EXERCISE DATA →

§ §

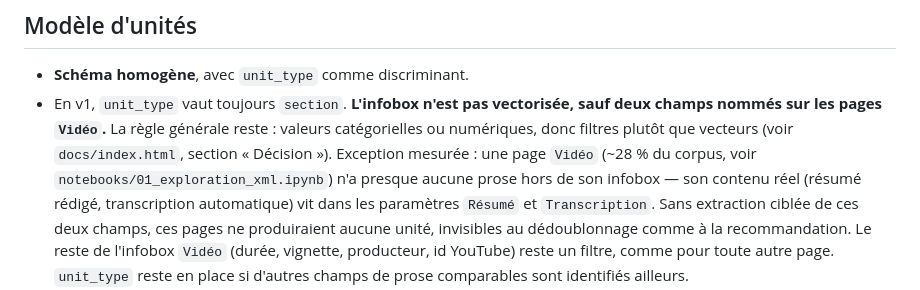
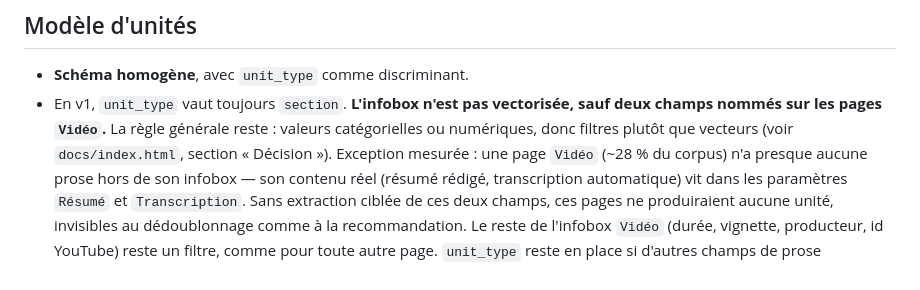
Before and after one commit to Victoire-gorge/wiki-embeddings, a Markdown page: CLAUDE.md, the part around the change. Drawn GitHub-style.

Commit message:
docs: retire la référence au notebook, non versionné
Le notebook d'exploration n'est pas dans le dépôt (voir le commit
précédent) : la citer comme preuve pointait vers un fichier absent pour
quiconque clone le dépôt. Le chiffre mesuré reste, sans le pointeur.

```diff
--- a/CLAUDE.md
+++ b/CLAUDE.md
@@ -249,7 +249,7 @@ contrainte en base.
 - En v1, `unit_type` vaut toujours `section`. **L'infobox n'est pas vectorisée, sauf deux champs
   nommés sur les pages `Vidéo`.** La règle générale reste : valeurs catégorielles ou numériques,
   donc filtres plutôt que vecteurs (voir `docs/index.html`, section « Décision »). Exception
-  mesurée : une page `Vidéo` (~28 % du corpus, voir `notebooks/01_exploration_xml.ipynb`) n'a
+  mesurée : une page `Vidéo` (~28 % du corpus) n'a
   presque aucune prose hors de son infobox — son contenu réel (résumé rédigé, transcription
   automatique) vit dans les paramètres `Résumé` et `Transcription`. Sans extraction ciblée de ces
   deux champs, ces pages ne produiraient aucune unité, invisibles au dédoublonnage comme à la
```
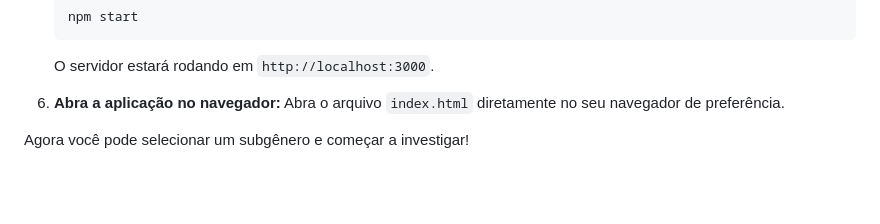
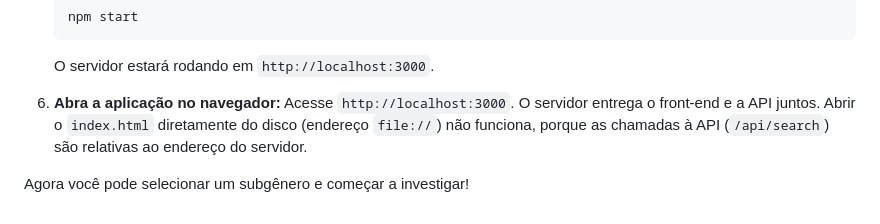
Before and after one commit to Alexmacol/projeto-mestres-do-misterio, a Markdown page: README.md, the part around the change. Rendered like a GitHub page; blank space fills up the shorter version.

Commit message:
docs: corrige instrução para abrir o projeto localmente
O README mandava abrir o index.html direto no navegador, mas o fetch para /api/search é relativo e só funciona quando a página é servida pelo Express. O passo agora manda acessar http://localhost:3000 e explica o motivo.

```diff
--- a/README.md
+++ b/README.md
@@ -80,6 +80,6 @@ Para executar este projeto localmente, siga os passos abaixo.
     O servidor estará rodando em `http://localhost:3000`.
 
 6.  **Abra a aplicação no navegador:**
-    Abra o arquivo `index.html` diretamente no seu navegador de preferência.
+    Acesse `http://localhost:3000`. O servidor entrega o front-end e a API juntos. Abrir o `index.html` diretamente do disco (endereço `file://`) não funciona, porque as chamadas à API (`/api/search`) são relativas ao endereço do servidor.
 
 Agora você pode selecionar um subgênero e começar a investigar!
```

§ §

EXERCISE DETAILS → Any picture in the listing above gets left out; output the rest exactly.

WRITTEN SOLUTION →
Before and after one commit to Victoire-gorge/wiki-embeddings, a Markdown page: CLAUDE.md, the part around the change. Drawn GitHub-style.

Commit message:
docs: retire la référence au notebook, non versionné
Le notebook d'exploration n'est pas dans le dépôt (voir le commit
précédent) : la citer comme preuve pointait vers un fichier absent pour
quiconque clone le dépôt. Le chiffre mesuré reste, sans le pointeur.

```diff
--- a/CLAUDE.md
+++ b/CLAUDE.md
@@ -249,7 +249,7 @@ contrainte en base.
 - En v1, `unit_type` vaut toujours `section`. **L'infobox n'est pas vectorisée, sauf deux champs
   nommés sur les pages `Vidéo`.** La règle générale reste : valeurs catégorielles ou numériques,
   donc filtres plutôt que vecteurs (voir `docs/index.html`, section « Décision »). Exception
-  mesurée : une page `Vidéo` (~28 % du corpus, voir `notebooks/01_exploration_xml.ipynb`) n'a
+  mesurée : une page `Vidéo` (~28 % du corpus) n'a
   presque aucune prose hors de son infobox — son contenu réel (résumé rédigé, transcription
   automatique) vit dans les paramètres `Résumé` et `Transcription`. Sans extraction ciblée de ces
   deux champs, ces pages ne produiraient aucune unité, invisibles au dédoublonnage comme à la
```
Before and after one commit to Alexmacol/projeto-mestres-do-misterio, a Markdown page: README.md, the part around the change. Rendered like a GitHub page; blank space fills up the shorter version.

Commit message:
docs: corrige instrução para abrir o projeto localmente
O README mandava abrir o index.html direto no navegador, mas o fetch para /api/search é relativo e só funciona quando a página é servida pelo Express. O passo agora manda acessar http://localhost:3000 e explica o motivo.

```diff
--- a/README.md
+++ b/README.md
@@ -80,6 +80,6 @@ Para executar este projeto localmente, siga os passos abaixo.
     O servidor estará rodando em `http://localhost:3000`.
 
 6.  **Abra a aplicação no navegador:**
-    Abra o arquivo `index.html` diretamente no seu navegador de preferência.
+    Acesse `http://localhost:3000`. O servidor entrega o front-end e a API juntos. Abrir o `index.html` diretamente do disco (endereço `file://`) não funciona, porque as chamadas à API (`/api/search`) são relativas ao endereço do servidor.
 
 Agora você pode selecionar um subgênero e começar a investigar!
```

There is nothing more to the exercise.